At the skate park three teenage lads were doing stunts on their BMX bikes. As I fumbled around in my bag for one of the children they stopped and watched me from a distance. I set him down on the top of a high wall overlooking the track and beckoned them over. They asked and I explained what I was doing, hoping to evoke wonder, but they shrugged. Then I suggested that I could take photographs of them jumping the ramps whilst the figure looked on and they agreed. He watched, from the shade of the urban shrubbery, as the cyclists jumped and twirled. When I thanked them and left they watched me go with a sullen air and I feared for the little one’s safety.
But I judged too soon and when I passed a few days later the child still gazed across the tracks watching the everyday dramas of the subculture as the young crowds gathered each evening to smoke and talk, drink and play.
On the fortieth day he was no longer on the wall, but had fallen amongst the bushes. Whilst the skaters and bikers rode and rumbled across the tracks I pushed my way through the undergrowth to find him. The trunks and branches tangled and I stretched myself out to reach him until I was full length on the ground with my fingertips straining for his fallen body. Branches scratched my face and I could feel the damp soaking through my jeans where my knees pressed into the soil.
It puzzled me why, on a dry day there was so much mud and then the stench and the realisation struck me that I was lying on the ground in dirt and piss. I shuffled and stretched to grasp the fallen child before struggling to me feet, smeared with the filthy earth and hoping that none of the skater boys had seen my scramble through their makeshift WC.
But the child was safe, if just a little battered like my pride. 40 days watching a community then falling, forgotten, into their piss/mud to provoke the wilderness question of how the hell did I end up here?
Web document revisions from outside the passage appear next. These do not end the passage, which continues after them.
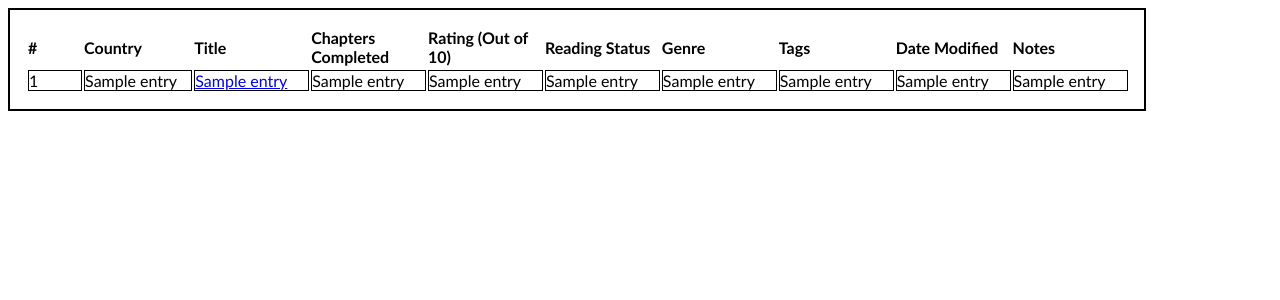
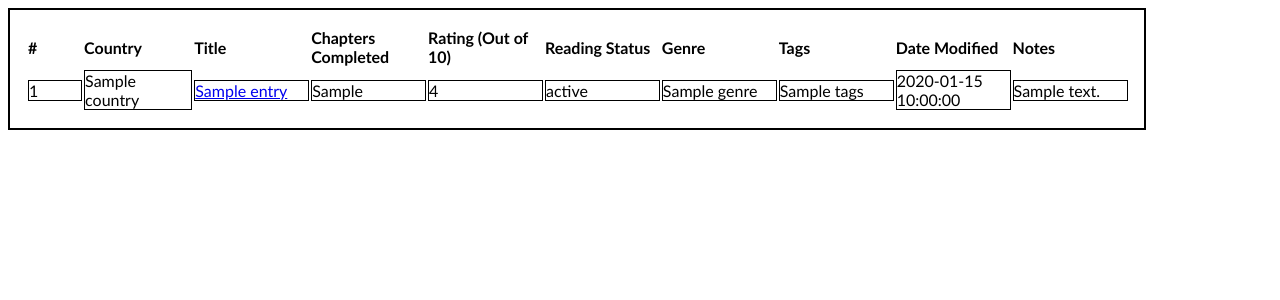
Before and after one commit to doublesmokedbaconandpie/Personal-Webnovel-Ranking-List, a Flask app: template src/templates/index.html in a window 1280 px wide. Shown: the top 300 px of the page. Run offline with Flask 3, Linux system fonts and the light colour scheme; the template is opened without the code that fills it: most values are stand-ins (such as "Sample title", 1, 10 or a date in 2020).

Commit message:
NovelEntry

```diff
--- a/src/App.py
+++ b/src/App.py
@@ -1,7 +1,9 @@
 from flask import Flask
 from flask import render_template
 import os
+
 from StoreNovelData import StoreNovelData
+from NovelEntry import NovelEntry
 
 app = Flask(__name__)
 
@@ -10,7 +12,20 @@ def index():
     db = StoreNovelData('App.db')
     table_name = 'Webnovels'
     db.select_table(table_name)
-    entries = db.dump_table_to_list()
-    entries = [(f'{str(i + 1)}.',) + j for i, j in enumerate(entries)] # add numbering to first col
+    contents = db.dump_table_to_list()
+    entries = []
+    for i, entry in enumerate(contents):
+        tmp = NovelEntry(number = str(i) + '.',
+                         country = entry[1],
+                         title = entry[0],
+                         url = entry[2],
+                         chapters_completed = entry[3],
+                         rating = entry[4],
+                         reading_status = entry[5],
+                         genre = entry[6],
+                         tags = entry[7],
+                         date_modified = entry[8],
+                         notes = entry[9])
+        entries.append(tmp)
 
     return render_template('index.html', title_name = table_name, entries = entries)
--- a/src/StoreNovelData.py
+++ b/src/StoreNovelData.py
@@ -1,5 +1,6 @@
 import sqlite3
 from datetime import date
+
 from NovelupdatesScraper import NovelupdatesScraper
 
 class StoreNovelData:
@@ -48,7 +49,7 @@ class StoreNovelData:
         if self.table_exists(table_name):
             return False
         self.cursor.execute(f'''CREATE TABLE {table_name} (
-            Url TEXT, Country TEXT, Title TEXT, ChaptersCompleted TEXT, Rating INTEGER,
+            Url TEXT, Country TEXT, Title TEXT, ChaptersCompleted TEXT, Rating TEXT,
             ReadingStatus TEXT, Genre TEXT, Tags TEXT, DateModified TEXT, Notes TEXT)''')
         self.conn.commit()
         return True
@@ -102,7 +103,7 @@ class StoreNovelData:
 
         # (Url TEXT, Country TEXT, Title TEXT, ChaptersCompleted TEXT, Rating INTEGER,
         # ReadingStatus TEXT, Genre TEXT, Tags TEXT, DateModified TEXT, Notes TEXT)
-        params = (url, novel.country, novel.title, '', None, '', str(novel.genre), str(novel.tags), date.today().strftime("%Y-%m-%d"), '')
+        params = (url, novel.country, novel.title, '', '', '', str(novel.genre), str(novel.tags), date.today().strftime("%Y-%m-%d"), '')
         self.cursor.execute(f"INSERT INTO {self.table_name} VALUES(?,?,?,?,?,?,?,?,?,?)", params)
         self.conn.commit()
         return True
--- a/src/templates/index.html
+++ b/src/templates/index.html
@@ -29,16 +29,16 @@
             <tbody>
                 {% for entry in entries%}
                 <tr>
-                    <td><div class = "scrollable">{{entry[0]}}</div></td>
-                    <td><div class = "scrollable">{{entry[2]}}</div></td>
-                    <td><div class = "scrollable"><a href="{{entry[1]}}">{{entry[3]}}</a></div></td>
-                    <td><div class = "scrollable">{{entry[4]}}</div></td>
-                    <td><div class = "scrollable">{{entry[5]}}</div></td>
-                    <td><div class = "scrollable">{{entry[6]}}</div></td>
-                    <td><div class = "scrollable">{{entry[7]}}</div></td>
-                    <td><div class = "scrollable">{{entry[8]}}</div></td>
-                    <td><div class = "scrollable">{{entry[9]}}</div></td>
-                    <td><div class = "scrollable">{{entry[10]}}</div></td>
+                    <td><div class = "scrollable">{{entry.number}}</div></td>
+                    <td><div class = "scrollable">{{entry.country}}</div></td>
+                    <td><div class = "scrollable"><a href="{{entry.url}}">{{entry.title}}</a></div></td>
+                    <td><div class = "scrollable">{{entry.chapters_completed}}</div></td>
+                    <td><div class = "scrollable">{{entry.rating}}</div></td>
+                    <td><div class = "scrollable">{{entry.reading_status}}</div></td>
+                    <td><div class = "scrollable">{{entry.genre}}</div></td>
+                    <td><div class = "scrollable">{{entry.tags}}</div></td>
+                    <td><div class = "scrollable">{{entry.date_modified}}</div></td>
+                    <td><div class = "scrollable">{{entry.notes}}</div></td>
                 </tr>
                 {% endfor %}
             </tbody>
```
Also changed, not shown: src/NovelEntry.py (added, +16 -0 lines), tests/test_NovelEntry.py (added, +64 -0 lines), tests/test_StoreNovelData.py (+13 -20 lines).
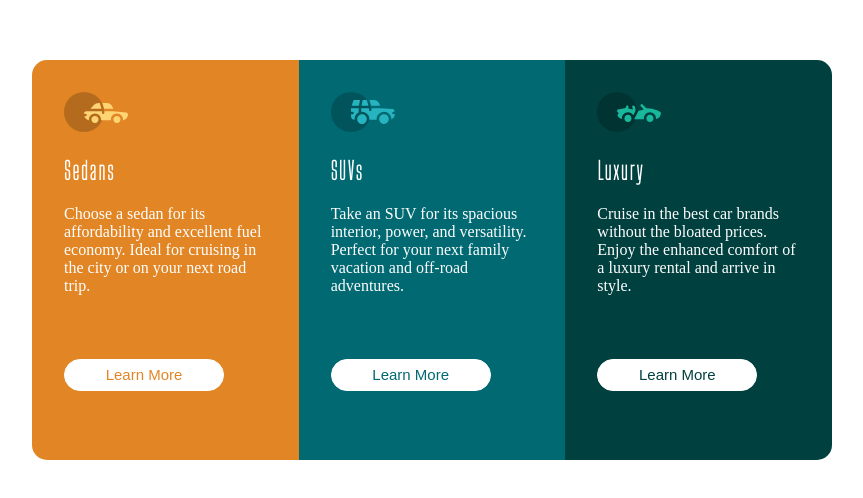
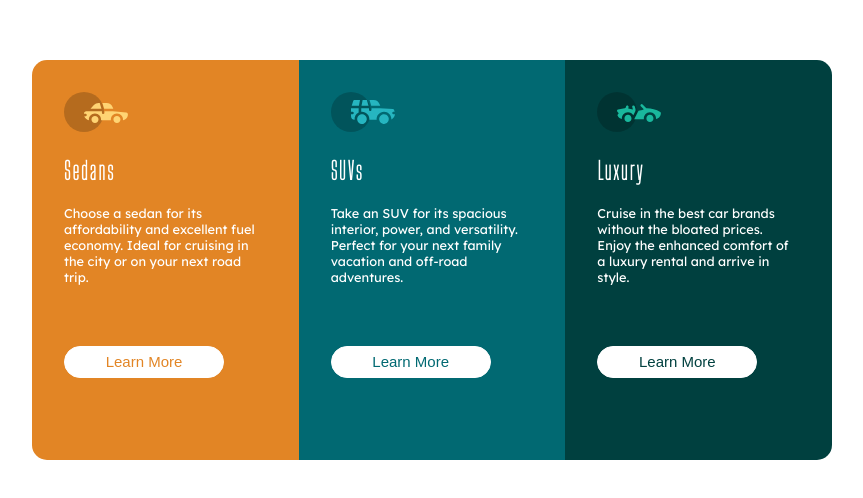
Before and after one commit to tflinch/3-column-preview-card-component, a plain HTML site: page index.html in a window 1280 px wide. Shown: the part 340-838 px from the top of the page, without its empty margins (208-1071 px from the left). Drawn offline with Linux system fonts and the light colour scheme.

Commit message:
Final commit

```diff
--- a/styles.css
+++ b/styles.css
@@ -8,7 +8,7 @@ h2 {
 	letter-spacing: 2px;
 	font-weight: 700;
 }
-span {
+p {
 	font-family: "Lexend Deca", sans-serif;
 	font-size: 0.8rem;
 	font-weight: 400;
```
Also changed, not shown: images/example.png (added), 3 other files.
I left him in the disused doorway amongst the rubble, the crumpled cans and all the other abandoned. The arms and legs of a dismembered toy doll were mingled with the detritus. He was safe amongst the lost as no one would notice him there by the side of the ring road. Commuters passed everyday, unaware that from the shadows of the old building they were being watched with a calm and kindly gaze.
Over those days many of the other children disappeared from the city, taken or swept up by street cleaners, but he remained; a benign presence. Sheltered in the doorway, with a darkening grey from the car fumes, he was one with the grime. And I would smile as I passed, he was so well hidden that I knew he would last the wilderness days.
The fortieth day came and I took the short walk from my studio to find him, just round the corner where I had seen him waiting patiently the day before, ‘not long now’ I’d said.
His shattered body was strewn across the pavement, limbs and torso scattered from the impact. In the gutter, by the double yellow lines of a dead end street, his head had rolled and was crushed to a powder. I stood in silence whilst the commuters filed past on the ring road, unaware that they were no longer watched.
I had always thought that it would take a special type of person to spot this child. They would have to observe the world, to see deeply, to be open to the possibility of wonder in the midst of the discarded. But I never expected that, having made the effort to find beauty in such an unexpected place, they would also find the urge and the ability to destroy it.
I was interviewed by Sarah Major on Radio Sheffield over the weekend. Here’s the link if anyone is interested in hearing it. My bit comes in around the 1hr 40 min mark:
When I left him high up on the rocks looking out over the Peak District I didn’t think he would last long. He gazed across the valley into the mist of February winter looking so peaceful and as I walked away I felt guilty that I had consigned him to oblivion. Of all the children he was, by far, the most exposed.
The most exposed but also the one with the most spectacular vista to spend his 40 days, there was defiance in him, he wasn’t hiding in a rock cleft or tucked away in the detritus of the city – he was there for the whole universe to see.
When I lay in bed with the sleet and rain tapping on the window he was the one of the 40 I thought of. Alone in the dark with nothing to protect him from the wind that could take him or the snow that could smother him or the rain that could drench him and return him to the earth.
So, 40 days later, I chased up the hillside out of breath and scrambling over rocks. I expected to find the large boulder empty, as if I’d offered him up on an altar and the gods had taken him. But they hadn’t, and for 40 days he had remained. But now changed, transformed by his exposure to become one with the rock. With delight I tentatively touched the rough clay. He had held that gaze for 40 days and nights as the damp and the rain moulded and shaped him to become part of the landscape.
His waiting has softened him and so his defiant stance is gone. But now, grey as the stone, all that remains of him seems infused with the wisdom of ages.